jw: Well I'm from the North East of England originally, a town called Stockton, which is just near Middlesbrough, so I've always been a major tea fan. I had tea in my bottle as a baby.
I'm also unfortunately a total wuss and massively caffeine hypersensitive so I'm allowed one coffee in the morning and maybe one caffeinated tea during the day, with a strict cut-off of 2pm.
But I do love a hot drink, and I'm hugely into what's probably more accurately called “infusions”. So, I've been to a local health food shop and purchased a few boxes of tea. My current favourite, and don't judge me for this, is artichoke tea!
We laugh and then John kindly offers me a couple of bags to take home and try. Strange as it sounds, artichoke tea gets the runbundle thumbs up
rb: So it's time for the famous final question then. If you could race against, and beat, any athlete from any era in any race.

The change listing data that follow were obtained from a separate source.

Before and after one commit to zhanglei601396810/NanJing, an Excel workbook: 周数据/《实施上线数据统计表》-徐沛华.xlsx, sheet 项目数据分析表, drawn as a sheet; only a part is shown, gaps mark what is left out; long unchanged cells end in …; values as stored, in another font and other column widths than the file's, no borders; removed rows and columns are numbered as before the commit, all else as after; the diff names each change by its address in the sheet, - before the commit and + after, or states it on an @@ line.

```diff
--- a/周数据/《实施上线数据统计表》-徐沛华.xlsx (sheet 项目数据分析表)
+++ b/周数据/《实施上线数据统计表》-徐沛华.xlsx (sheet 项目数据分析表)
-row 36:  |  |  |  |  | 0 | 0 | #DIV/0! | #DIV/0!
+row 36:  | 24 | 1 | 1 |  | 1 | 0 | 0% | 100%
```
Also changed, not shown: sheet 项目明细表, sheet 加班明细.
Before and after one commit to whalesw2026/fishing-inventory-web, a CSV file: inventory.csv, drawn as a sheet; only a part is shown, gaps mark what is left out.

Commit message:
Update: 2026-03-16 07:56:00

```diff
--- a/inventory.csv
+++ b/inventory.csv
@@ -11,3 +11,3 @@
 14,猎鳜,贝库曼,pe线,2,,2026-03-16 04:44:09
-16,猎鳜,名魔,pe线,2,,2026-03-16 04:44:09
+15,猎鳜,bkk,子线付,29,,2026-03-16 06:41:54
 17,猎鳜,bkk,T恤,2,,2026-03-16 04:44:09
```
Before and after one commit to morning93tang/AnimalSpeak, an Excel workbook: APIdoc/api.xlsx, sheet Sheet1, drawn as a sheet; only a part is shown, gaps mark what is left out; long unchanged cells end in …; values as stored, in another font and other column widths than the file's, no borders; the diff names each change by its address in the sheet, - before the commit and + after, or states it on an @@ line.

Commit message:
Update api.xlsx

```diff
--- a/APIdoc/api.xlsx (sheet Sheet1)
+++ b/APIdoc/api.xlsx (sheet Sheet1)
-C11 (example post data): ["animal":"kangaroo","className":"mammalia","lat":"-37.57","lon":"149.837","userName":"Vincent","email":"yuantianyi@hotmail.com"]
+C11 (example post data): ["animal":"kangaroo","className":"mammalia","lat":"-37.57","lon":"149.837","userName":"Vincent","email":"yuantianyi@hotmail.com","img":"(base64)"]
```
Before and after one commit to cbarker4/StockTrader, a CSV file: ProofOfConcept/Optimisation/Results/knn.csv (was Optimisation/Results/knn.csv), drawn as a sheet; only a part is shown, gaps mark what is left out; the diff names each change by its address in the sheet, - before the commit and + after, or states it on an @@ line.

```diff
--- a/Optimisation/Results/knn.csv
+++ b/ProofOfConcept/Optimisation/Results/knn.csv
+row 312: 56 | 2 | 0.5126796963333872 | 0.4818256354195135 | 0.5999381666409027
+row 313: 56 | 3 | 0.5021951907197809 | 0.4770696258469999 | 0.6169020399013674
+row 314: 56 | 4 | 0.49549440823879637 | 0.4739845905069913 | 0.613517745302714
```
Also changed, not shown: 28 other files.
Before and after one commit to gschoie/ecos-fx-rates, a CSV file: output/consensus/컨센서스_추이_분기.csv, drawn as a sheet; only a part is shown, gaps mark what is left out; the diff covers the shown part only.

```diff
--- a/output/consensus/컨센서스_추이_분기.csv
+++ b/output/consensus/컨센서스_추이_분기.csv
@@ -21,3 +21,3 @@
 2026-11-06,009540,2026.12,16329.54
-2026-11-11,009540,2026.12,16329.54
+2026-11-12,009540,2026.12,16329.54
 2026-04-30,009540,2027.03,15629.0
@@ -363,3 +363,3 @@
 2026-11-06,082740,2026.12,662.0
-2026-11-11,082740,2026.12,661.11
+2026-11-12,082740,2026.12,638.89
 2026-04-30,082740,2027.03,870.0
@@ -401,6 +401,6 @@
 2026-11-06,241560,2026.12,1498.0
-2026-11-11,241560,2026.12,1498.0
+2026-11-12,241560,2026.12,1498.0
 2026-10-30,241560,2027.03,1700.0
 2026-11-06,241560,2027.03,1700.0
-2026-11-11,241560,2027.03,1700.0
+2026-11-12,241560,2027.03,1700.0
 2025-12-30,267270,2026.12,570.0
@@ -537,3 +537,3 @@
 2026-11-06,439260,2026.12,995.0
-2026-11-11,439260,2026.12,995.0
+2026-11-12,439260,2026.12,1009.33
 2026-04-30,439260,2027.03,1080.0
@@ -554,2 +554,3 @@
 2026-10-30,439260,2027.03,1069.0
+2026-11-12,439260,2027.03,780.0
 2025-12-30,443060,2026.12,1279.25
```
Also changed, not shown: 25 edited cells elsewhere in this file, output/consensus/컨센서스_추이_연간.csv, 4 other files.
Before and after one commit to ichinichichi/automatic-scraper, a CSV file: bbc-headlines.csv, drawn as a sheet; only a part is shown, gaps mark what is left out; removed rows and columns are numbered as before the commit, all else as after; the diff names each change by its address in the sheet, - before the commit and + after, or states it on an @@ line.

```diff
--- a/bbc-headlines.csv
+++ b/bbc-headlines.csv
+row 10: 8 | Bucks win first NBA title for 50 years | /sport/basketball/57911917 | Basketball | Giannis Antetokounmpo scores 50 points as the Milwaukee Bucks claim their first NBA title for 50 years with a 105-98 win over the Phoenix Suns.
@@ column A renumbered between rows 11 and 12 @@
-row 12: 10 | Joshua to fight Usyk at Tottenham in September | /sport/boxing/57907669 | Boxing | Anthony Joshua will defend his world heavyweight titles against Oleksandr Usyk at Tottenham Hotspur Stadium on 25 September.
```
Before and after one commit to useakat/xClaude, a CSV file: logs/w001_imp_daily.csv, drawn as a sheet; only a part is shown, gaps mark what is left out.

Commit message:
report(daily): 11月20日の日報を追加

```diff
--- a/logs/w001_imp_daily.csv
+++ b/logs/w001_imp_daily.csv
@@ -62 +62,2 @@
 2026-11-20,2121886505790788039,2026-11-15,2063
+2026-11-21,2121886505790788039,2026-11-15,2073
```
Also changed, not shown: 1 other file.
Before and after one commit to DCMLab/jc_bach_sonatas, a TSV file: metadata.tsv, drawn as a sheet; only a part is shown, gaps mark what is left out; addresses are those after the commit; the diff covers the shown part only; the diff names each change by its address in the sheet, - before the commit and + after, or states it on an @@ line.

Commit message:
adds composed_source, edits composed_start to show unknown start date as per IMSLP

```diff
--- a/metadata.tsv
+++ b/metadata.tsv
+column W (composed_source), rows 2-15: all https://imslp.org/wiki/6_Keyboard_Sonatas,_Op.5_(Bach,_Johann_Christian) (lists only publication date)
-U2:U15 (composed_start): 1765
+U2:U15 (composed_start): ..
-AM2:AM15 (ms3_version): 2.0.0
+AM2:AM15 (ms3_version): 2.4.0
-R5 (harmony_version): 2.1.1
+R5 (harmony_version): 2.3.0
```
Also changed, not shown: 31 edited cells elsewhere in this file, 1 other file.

Who, when, where, what would it be?
jw: Aah yes, good question. Really hard. You gave me a bit of advance warning on this one, so I've been racking my brains. I mean all the obvious stuff came to mind, you know, I could beat Roger Bannister, that would be cool. I'd go down in history.
“My P.E. teacher in his wisdom had decided to put me in for the hurdles”
Or I could beat Usain Bolt back at the world championships and be the fastest man ever, that would also be cool!
I actually had a similar thought to Matt Kiernan: a race where all the drugs cheats won. I'd love to go in and beat all those. Then I read the interview with Matt before I came to meet you and thought, “Oh no, that's my answer!”
So I finally settled on a very personalised answer. We'll have to travel back to about 1999, to a small stadium in the North East called Clairville Stadium, and it's a County Championships or something like that. A local event, but a reasonable standard of running.
My P.E. teacher in his wisdom had decided to put me in for the hurdles. Now, I'm five foot eight now as a fully grown man, and at the time I was about a foot shorter then all my peers. Why he thought the hurdles was a good idea, I don't know. Anyway, I lined up on the start line with all the other kids towering over me. I guess I've always had a bit of a competitive streak and as soon as the gun went I ran probably the fastest I've ever ran in my life, but devastatingly I finished second.
It was just (laughing) heart-breaking. So, I think on a personal level I would go back and I'd just nick that one.
rb: Do you happen to remember the name of the athlete that came first?
jw: Unfortunately no, and I even tried to Google, but records don't seem to be available, but well, he was a foot taller than me so, a tall 13 year-old.
rb: Your wish is granted. Have some of that “anonymous, tall 13-year old”!
John, it's been a really interesting chat and we wish you every luck with We Run in the future and look forward to seeing the company fix all the overstriding, plimsole-wearing, pavement pounders out there!